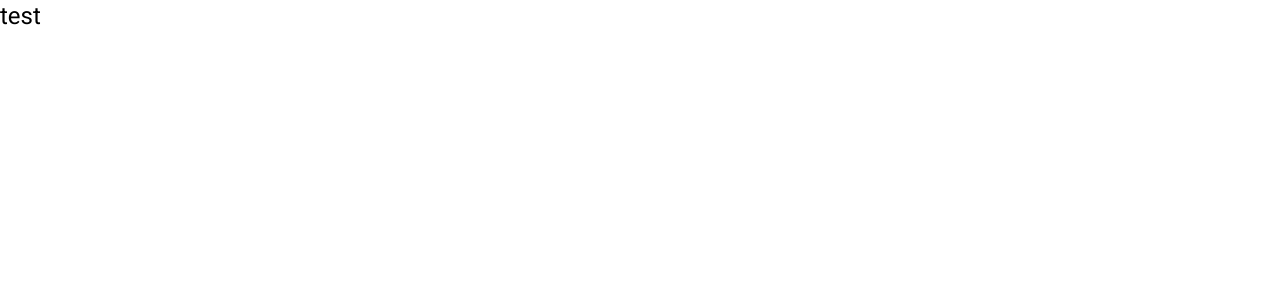
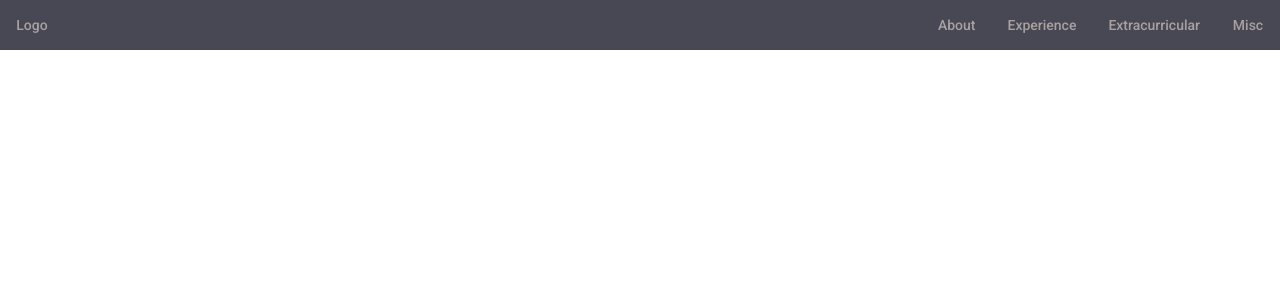
Before and after one commit to staciajohanna/staciajohanna.github.io, an Angular app in the folder portfolio/: page / in a window 1280 px wide. Shown: the top 300 px of the page. Built offline with nearby package versions, Linux system fonts and the light colour scheme.

Commit message:
add top menu

```diff
--- a/portfolio/src/app/app.component.html
+++ b/portfolio/src/app/app.component.html
@@ -1,3 +1,2 @@
-<h1> test </h1>
-
+<app-home-root></app-home-root>
 <router-outlet></router-outlet>
--- a/portfolio/src/app/app.module.ts
+++ b/portfolio/src/app/app.module.ts
@@ -4,6 +4,8 @@ import { NgModule } from '@angular/core';
 import { AppRoutingModule } from './app-routing.module';
 import { AppComponent } from './app.component';
 import { BrowserAnimationsModule } from '@angular/platform-browser/animations';
+
+import { HomeModule } from './home/home.module';
 
 @NgModule({
   declarations: [
@@ -12,7 +14,9 @@ import { BrowserAnimationsModule } from '@angular/platform-browser/animations';
   imports: [
     BrowserModule,
     AppRoutingModule,
-    BrowserAnimationsModule
+    BrowserAnimationsModule,
+
+    HomeModule,
   ],
   providers: [],
   bootstrap: [AppComponent]
--- /dev/null
+++ b/portfolio/src/app/home/home-root/home-root.component.html
@@ -0,0 +1,14 @@
+<div class="top-menu">
+    <button mat-button> Logo </button>
+    <div class="top-menu-right">
+        <button mat-button> About </button>
+        <button mat-button [matMenuTriggerFor]="experience"> Experience </button>
+        <mat-menu #experience="matMenu">
+            <button mat-menu-item> Industry </button>
+            <button mat-menu-item> Research </button>
+            <button mat-menu-item> School Project </button>
+        </mat-menu>
+        <button mat-button> Extracurricular </button>
+        <button mat-button> Misc </button>
+    </div>
+</div>
--- /dev/null
+++ b/portfolio/src/app/home/home-root/home-root.component.scss
@@ -0,0 +1,14 @@
+@import '../../../colors.scss';
+
+.top-menu {
+    background-color: $dark-gray;
+    color: $beige;
+    display: flex;
+    height: 50px;
+    justify-content: space-between;
+}
+
+.top-menu-right {
+    display: flex;
+    height: 100%;
+}
--- /dev/null
+++ b/portfolio/src/app/home/home-root/home-root.component.ts
@@ -0,0 +1,15 @@
+import { Component, OnInit } from '@angular/core';
+
+@Component({
+  selector: 'app-home-root',
+  templateUrl: './home-root.component.html',
+  styleUrls: ['./home-root.component.scss']
+})
+export class HomeRootComponent implements OnInit {
+
+  constructor() { }
+
+  ngOnInit(): void {
+  }
+
+}
--- a/portfolio/src/colors.scss
+++ b/portfolio/src/colors.scss
@@ -1,22 +1,12 @@
 @import '~@angular/material/theming';
 @include mat-core();
 
-$chocolate: (
-    default: #844D36,
-);
+$chocolate:#844D36;
 
-$dark-gray: (
-    default: #474853,
-);
+$dark-gray:#474853;
 
-$light-blue: (
-    default: #86B3D1,
-);
+$light-blue:#86B3D1;
 
-$beige: (
-    default: #AAA0A0,
-);
+$beige:#AAA0A0;
 
-$olive: (
-    default: #8E8268,
-);
+$olive:#8E8268;
```
Also changed, not shown: portfolio/src/app/home/home.module.ts (added, +19 -0 lines), 1 other file (tests, documents, lock files or other folders).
——
◆ What you need to do
Among the lines above, which contain the word "html"? Copy every one.

◆ Answer to this problem
--- a/portfolio/src/app/app.component.html
+++ b/portfolio/src/app/app.component.html
+++ b/portfolio/src/app/home/home-root/home-root.component.html
+  templateUrl: './home-root.component.html',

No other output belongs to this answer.